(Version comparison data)

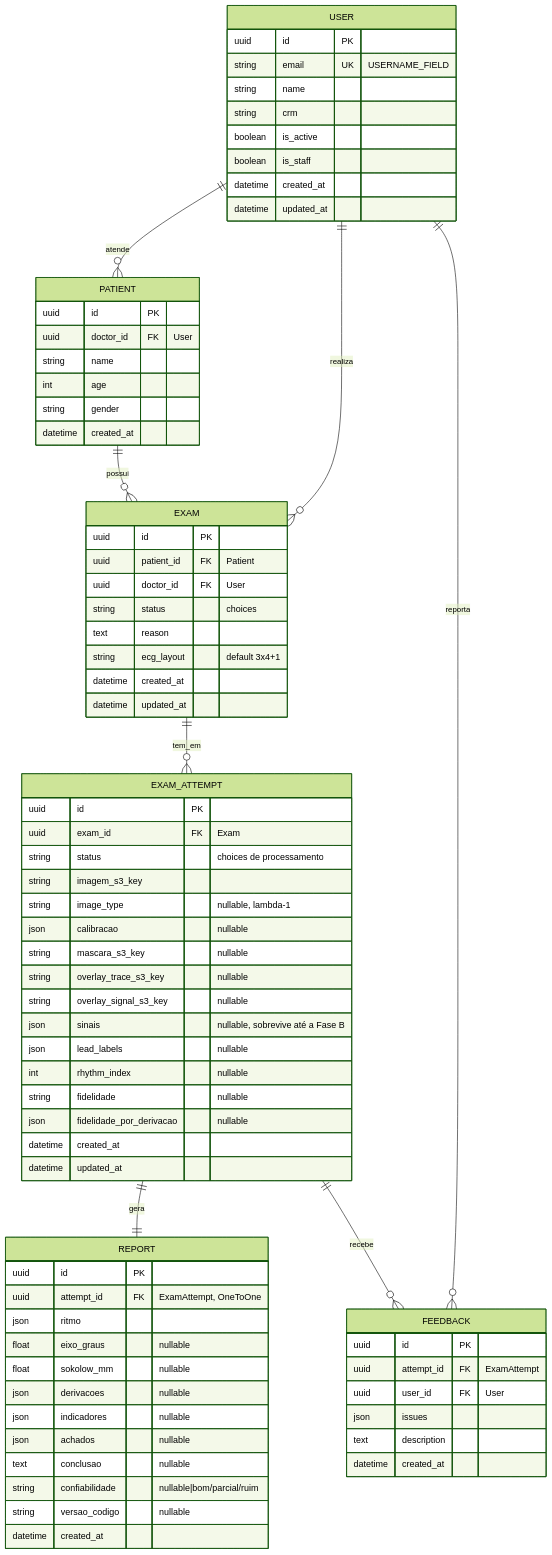
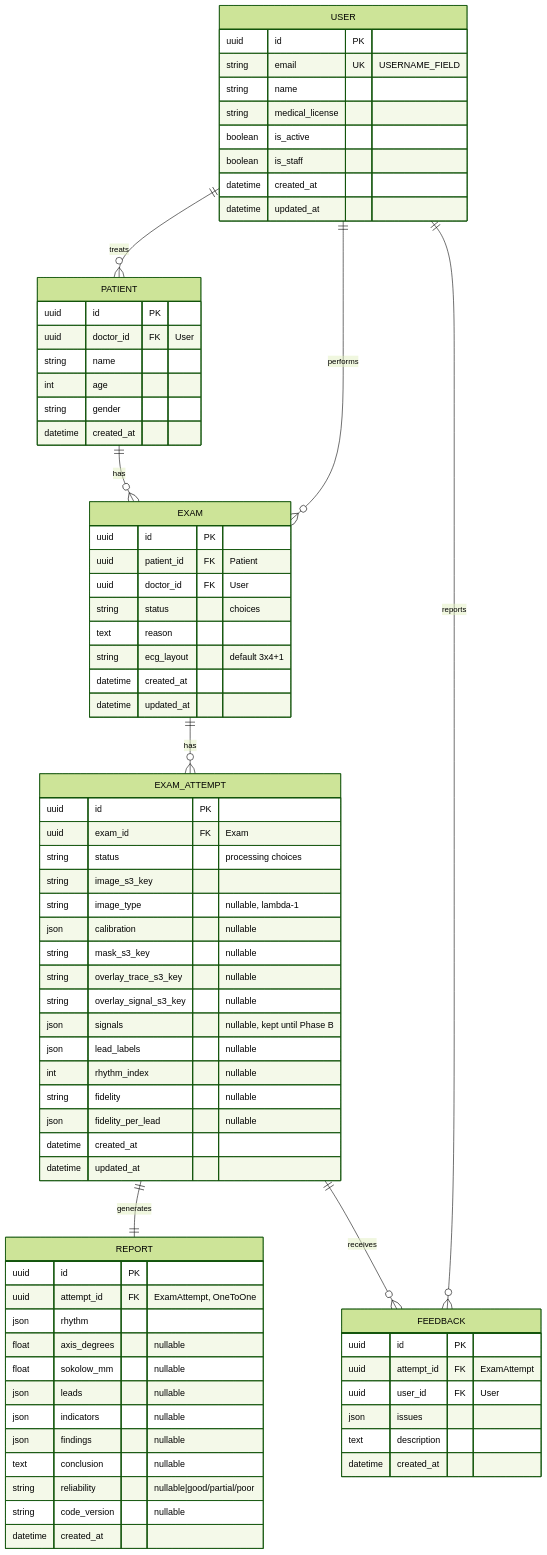
Before and after one commit to trustedlake/ecg-reader: the second of 5 diagrams in apps/web/docs/architecture.md, drawn with Mermaid (forest theme). The commit also changed other lines of this file and 51 other files, not shown here.

````diff
--- a/apps/web/docs/architecture.md
+++ b/apps/web/docs/architecture.md
@@ -128,79 +127,79 @@
 ```mermaid
 erDiagram
-    USER ||--o{ PATIENT : "atende"
-    USER ||--o{ EXAM : "realiza"
-    USER ||--o{ FEEDBACK : "reporta"
-    PATIENT ||--o{ EXAM : "possui"
-    EXAM ||--o{ EXAM_ATTEMPT : "tem_em"
-    EXAM_ATTEMPT ||--|| REPORT : "gera"
-    EXAM_ATTEMPT ||--o{ FEEDBACK : "recebe"
+    USER ||--o{ PATIENT : "treats"
+    USER ||--o{ EXAM : "performs"
+    USER ||--o{ FEEDBACK : "reports"
+    PATIENT ||--o{ EXAM : "has"
+    EXAM ||--o{ EXAM_ATTEMPT : "has"
+    EXAM_ATTEMPT ||--|| REPORT : "generates"
+    EXAM_ATTEMPT ||--o{ FEEDBACK : "receives"
 
     USER {
         uuid id PK
         string email UK "USERNAME_FIELD"
         string name
-        string crm
+        string medical_license
         boolean is_active
         boolean is_staff
         datetime created_at
         datetime updated_at
     }
     PATIENT {
         uuid id PK
         uuid doctor_id FK "User"
         string name
         int age
         string gender
         datetime created_at
     }
     EXAM {
         uuid id PK
         uuid patient_id FK "Patient"
         uuid doctor_id FK "User"
         string status "choices"
         text reason
         string ecg_layout "default 3x4+1"
         datetime created_at
         datetime updated_at
     }
     EXAM_ATTEMPT {
         uuid id PK
         uuid exam_id FK "Exam"
-        string status "choices de processamento"
-        string imagem_s3_key
+        string status "processing choices"
+        string image_s3_key
         string image_type "nullable, lambda-1"
-        json calibracao "nullable"
-        string mascara_s3_key "nullable"
+        json calibration "nullable"
+        string mask_s3_key "nullable"
         string overlay_trace_s3_key "nullable"
         string overlay_signal_s3_key "nullable"
-        json sinais "nullable, sobrevive até a Fase B"
+        json signals "nullable, kept until Phase B"
         json lead_labels "nullable"
         int rhythm_index "nullable"
-        string fidelidade "nullable"
-        json fidelidade_por_derivacao "nullable"
+        string fidelity "nullable"
+        json fidelity_per_lead "nullable"
         datetime created_at
         datetime updated_at
     }
     REPORT {
         uuid id PK
         uuid attempt_id FK "ExamAttempt, OneToOne"
-        json ritmo
-        float eixo_graus "nullable"
+        json rhythm
+        float axis_degrees "nullable"
         float sokolow_mm "nullable"
-        json derivacoes "nullable"
-        json indicadores "nullable"
-        json achados "nullable"
-        text conclusao "nullable"
-        string confiabilidade "nullable|bom/parcial/ruim"
-        string versao_codigo "nullable"
+        json leads "nullable"
+        json indicators "nullable"
+        json findings "nullable"
+        text conclusion "nullable"
+        string reliability "nullable|good/partial/poor"
+        string code_version "nullable"
         datetime created_at
     }
     FEEDBACK {
         uuid id PK
         uuid attempt_id FK "ExamAttempt"
         uuid user_id FK "User"
         json issues
         text description
         datetime created_at
     }
 ```
````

*TASK DETAILS*
In the data above, find each line that uses the string "FEEDBACK". Copy it.

*SOLVED PROBLEM*
-    USER ||--o{ FEEDBACK : "reporta"
-    EXAM_ATTEMPT ||--o{ FEEDBACK : "recebe"
+    USER ||--o{ FEEDBACK : "reports"
+    EXAM_ATTEMPT ||--o{ FEEDBACK : "receives"
     FEEDBACK {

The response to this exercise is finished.